When I was visiting the USA for a workshop in May 2019, most workshop participants would fetch lunch at food trucks parked out in the street. Some food trucks took cards, most didn't. I seem to recall one Nordic participant sought out those food trucks that took cards because he had no cash at all.
When I was on vacation in Texas in December 2014, there was a major power outage and shops were without electricity. At this time they accepted only cash. Unlikely, but can happen.
Some urban transit may be de facto cash only, exact change only. Perhaps there are machines where you pre-pay a ticket electronically, but not at your stop. Perhaps most commuters use a transit card you don't have. Note that I have experienced this in Sweden as well (Summer 2012, Luleå).
I took a long-distance bus in California in May 2013, payments (which were in the order of $50) were cash only (Eastern Sierra Transit Authority, Bishop CA to Reno NV, incidentally the technically worst bus I've ever been on, very old, very noisy, no seatbelts). They also didn't issue any receipts so I could not claim this money back from my employer.
When I entered the US by a land border in 2014, I had to pay cash.
It also happened at least once to me (I think Iowa 2013) that my Swedish Visa Electron card wasn't working in a restaurant, I didn't have enough cash, the in-store ATM didn't take my European card, and I had to run to a nearby bank to get cash.
Note that even if you can live cashless, per-transaction fees for many payments with a Swedish card may accumulate, and it may be cheaper to use cash for small payments. Check how your foreign transaction fees work: is it strictly a % or is there a per-transaction fee as well? With my Dutch card, I paid at least €0.15 (IIRC) per POS transaction, which is OK when paying $50 for groceries or restaurant but wasteful when paying $1 5 times a day for small items.
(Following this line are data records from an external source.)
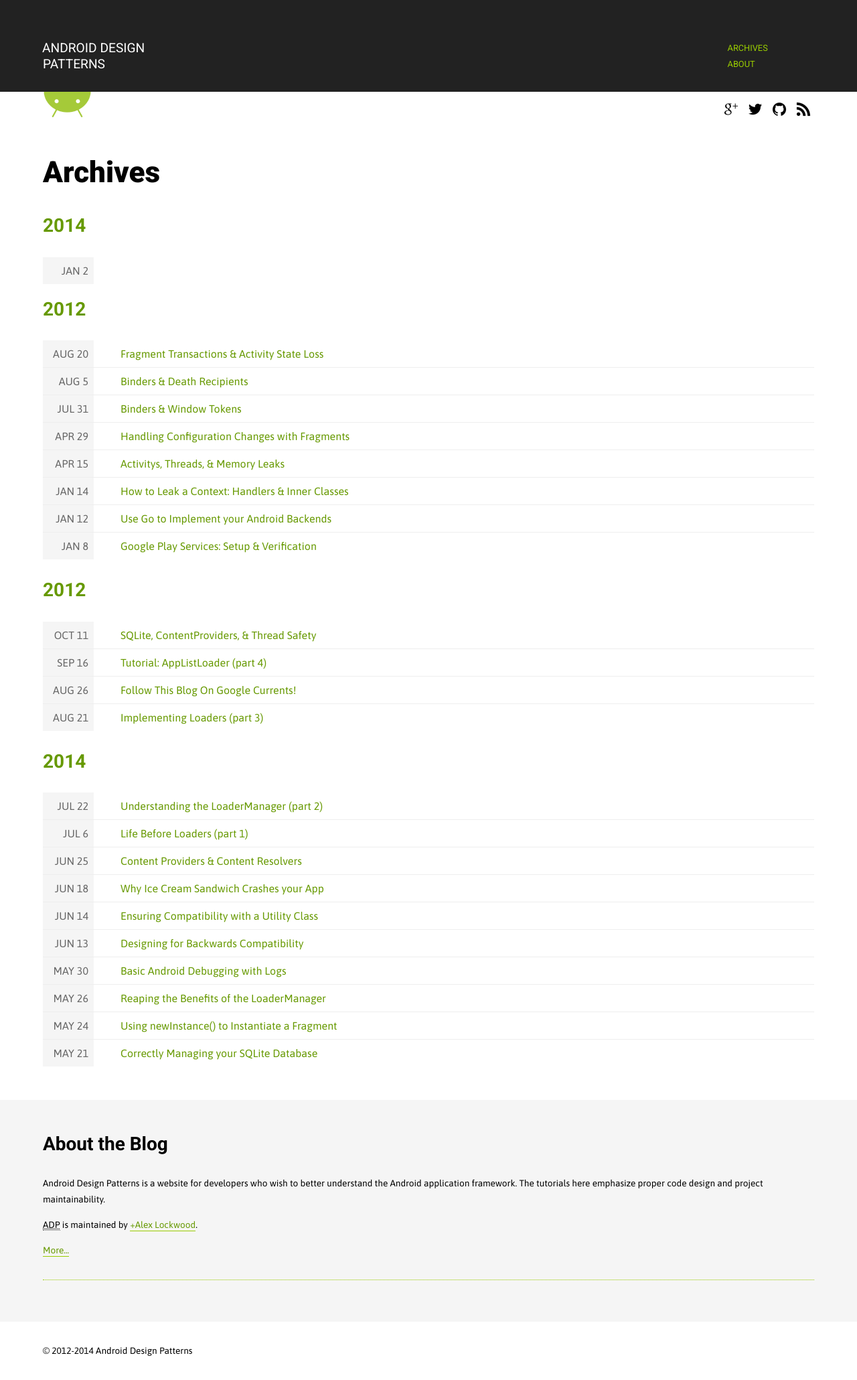
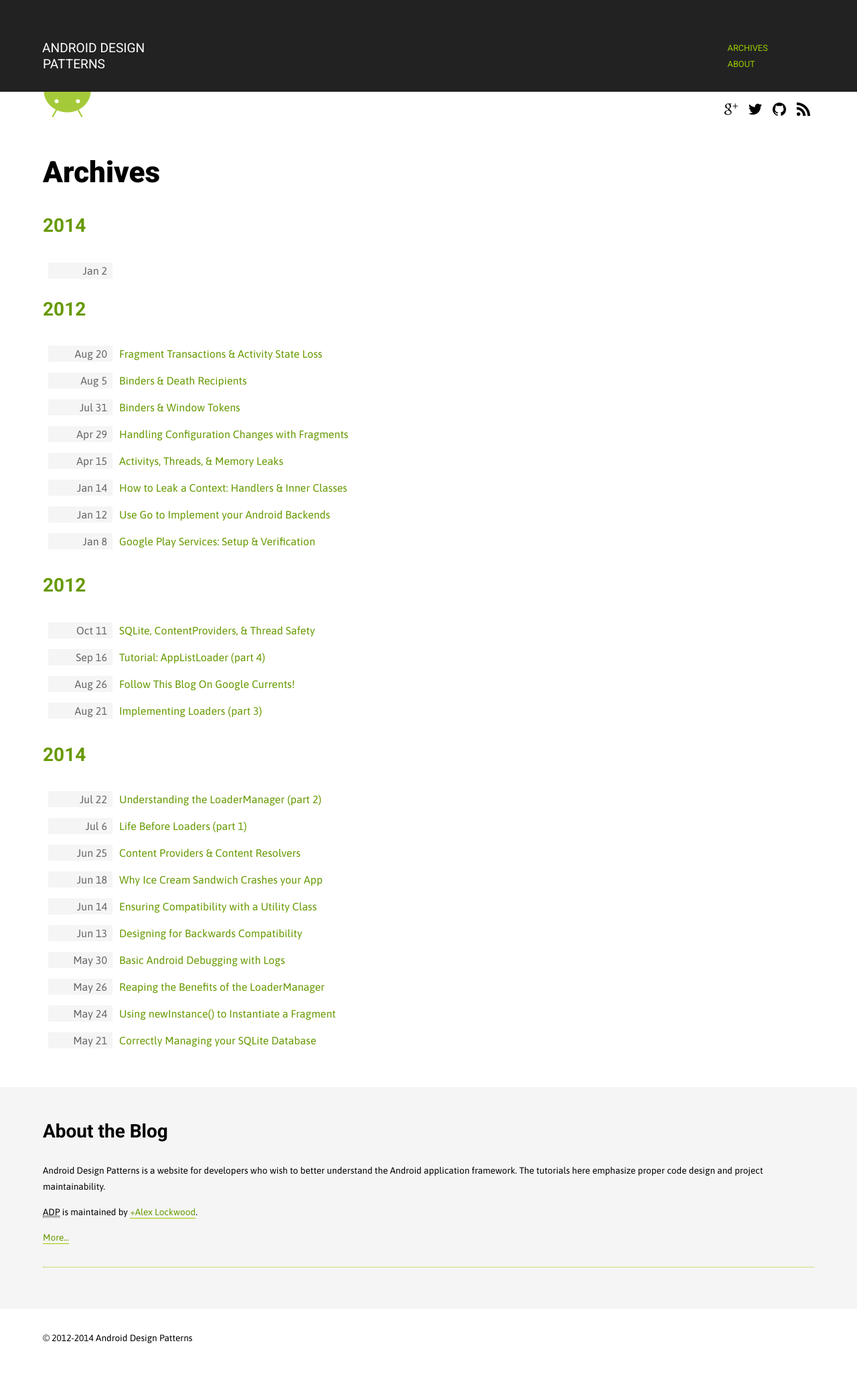
Before and after one commit to alexjlockwood/AndroidDesignPatterns, a Jekyll site: the page built from archives/index.html, in a window 1280 px wide. Shown: the whole page at 67% size. Built offline with Jekyll 4.4.1, drawn with Linux system fonts in a browser that asks for light colours; Markdown is read by kramdown in place of the engine named in the settings; comment, search, counter and statistics services are not loaded.

Commit message:
Changed archives but don't like it...

```diff
--- a/css/style.css
+++ b/css/style.css
@@ -277,23 +277,20 @@
 }
 #blog-archives li {
     padding: .5em;
-    border-bottom: 1px #eee solid;
     list-style-type: none;
 }
 #blog-archives li:last-child {
     border: 0;
 }
 #blog-archives li span {
+    width: 80px;
     text-align: right;
-    background: #f5f5f5;
-    margin: -.5em;
-    padding: .5em;
-    color: #666;
+    padding: 0 .5em;
     display: block;
     float: left;
-    text-transform: uppercase;
-    margin-right: 40px;
-    width: 60px;
+    margin-right: 10px;
+    background: #f5f5f5;
+    color: #666;
 }
 #blog-archives li a {
     border: 0;
```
If all your costs are reimbursed this is SEP.
Apart from carrying at least two sufficiently different payment cards, I would recommend to carry at least some cash as a backup, probably the amount for a restaurant meal. Electronic payments can fail, and not everybody accepts them.